DENVER – The old Olinger Moore Howard Chapel mortuary closed earlier this year. Neighbors objected when owners filed for a demolition permit.
The North Denver funeral home is the latest battleground in a war over property rights versus the desire to defend history. It’s similar to the high-profile Tom’s Diner controversy– where the owner made a deal with preservationists in order to sell his property.
“The community has a lot of history in this building,” said preservationist Kerry Baldwin.
Baldwin, who lives in the neighborhood, wants to protect the building.
“It is a great old building,” she said “It was built by a master architect.”
Baldwin and her allies say they aren’t against development, but they most certainly are against a wrecking ball. They want the structure reused instead of demolished.
The Olinger Moore Howard Chapel, at 4345 W 46th Ave., has served North Denver for nearly 60 years. it’s known for its terra-cotta tile exterior arches. It is also located on a developer’s dream corner– across from Berkeley Lake Park and just north of the Tennyson business district. It’s in an area that has experienced a boom of residential and commercial construction in recent years.
“I think it could be of many uses instead of tearing it down and building more condos,” said Laura, a longtime resident
Everyone who spoke to FOX31 along Tennyson Street on Monday said they support preservation. But there’s also a desire and understanding of a property owner’s right to have control over their own destiny.

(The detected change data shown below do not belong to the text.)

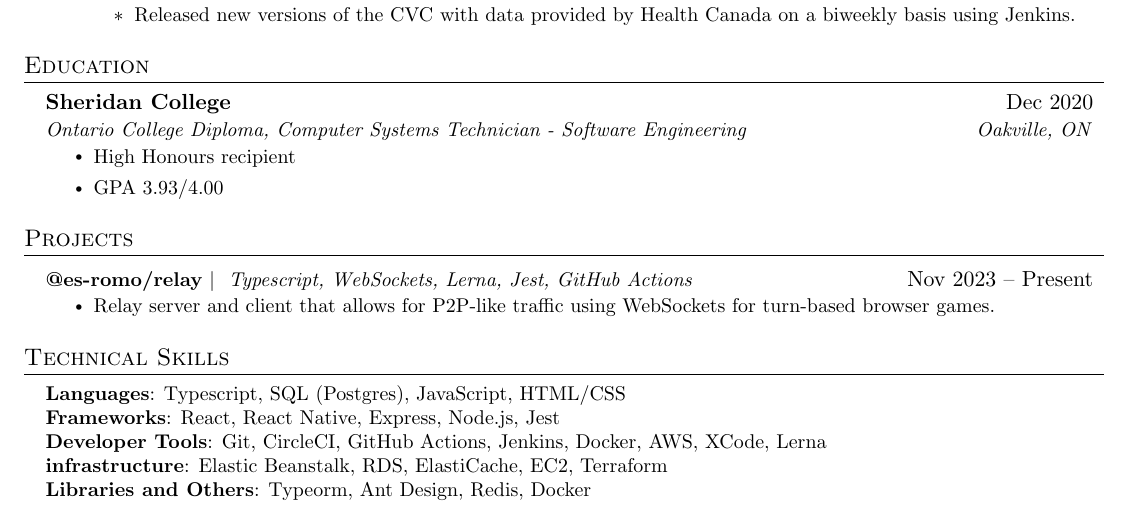
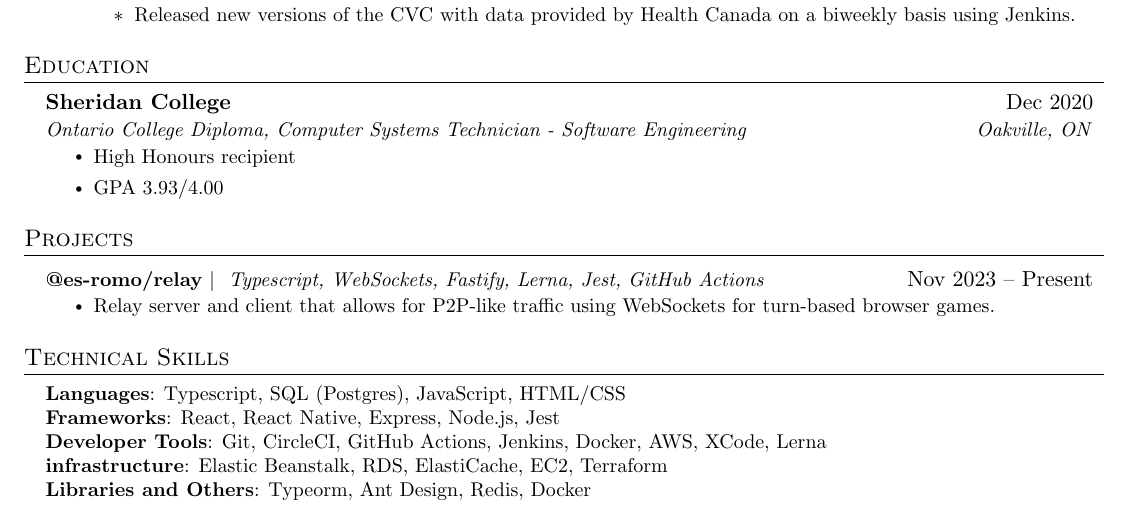
Before and after one commit to es-romo/resume, a LaTeX CV (EstebanRomo_Resume.tex): part of the page, cut so that both start at the same text. Compiled offline with pdfLaTeX.

Commit message:
Update relay project

```diff
--- a/EstebanRomo_Resume.tex
+++ b/EstebanRomo_Resume.tex
@@ -231,7 +231,7 @@
 \section{Projects}
     \resumeSubHeadingListStart
       \resumeProjectHeading
-          {\textbf{@es-romo/relay} $|$ \emph{ Typescript, WebSockets, Lerna, Jest, GitHub Actions }}{Nov 2023 -- Present}
+          {\textbf{@es-romo/relay} $|$ \emph{ Typescript, WebSockets, Fastify, Lerna, Jest, GitHub Actions }}{Nov 2023 -- Present}
           \resumeItemListStart
             \resumeItem{Relay server and client that allows for P2P-like traffic using WebSockets for turn-based browser games.}
           \resumeItemListEnd
```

Activists are working toward middle ground similar to the story of Tom’s Diner. In the end, Tom found a solution that will eventually allow for new development that pays homage to the Googie-style architecture of his eatery.
The company that operated the old funeral home is located in Texas. Their representatives told FOX31 they plan to share development details in the coming weeks.
Denver City Council is scheduled to vote on landmark status on November 12. It’s possible that a vote won’t be necessary if the property owner and preservationists reach a compromise prior to November 12.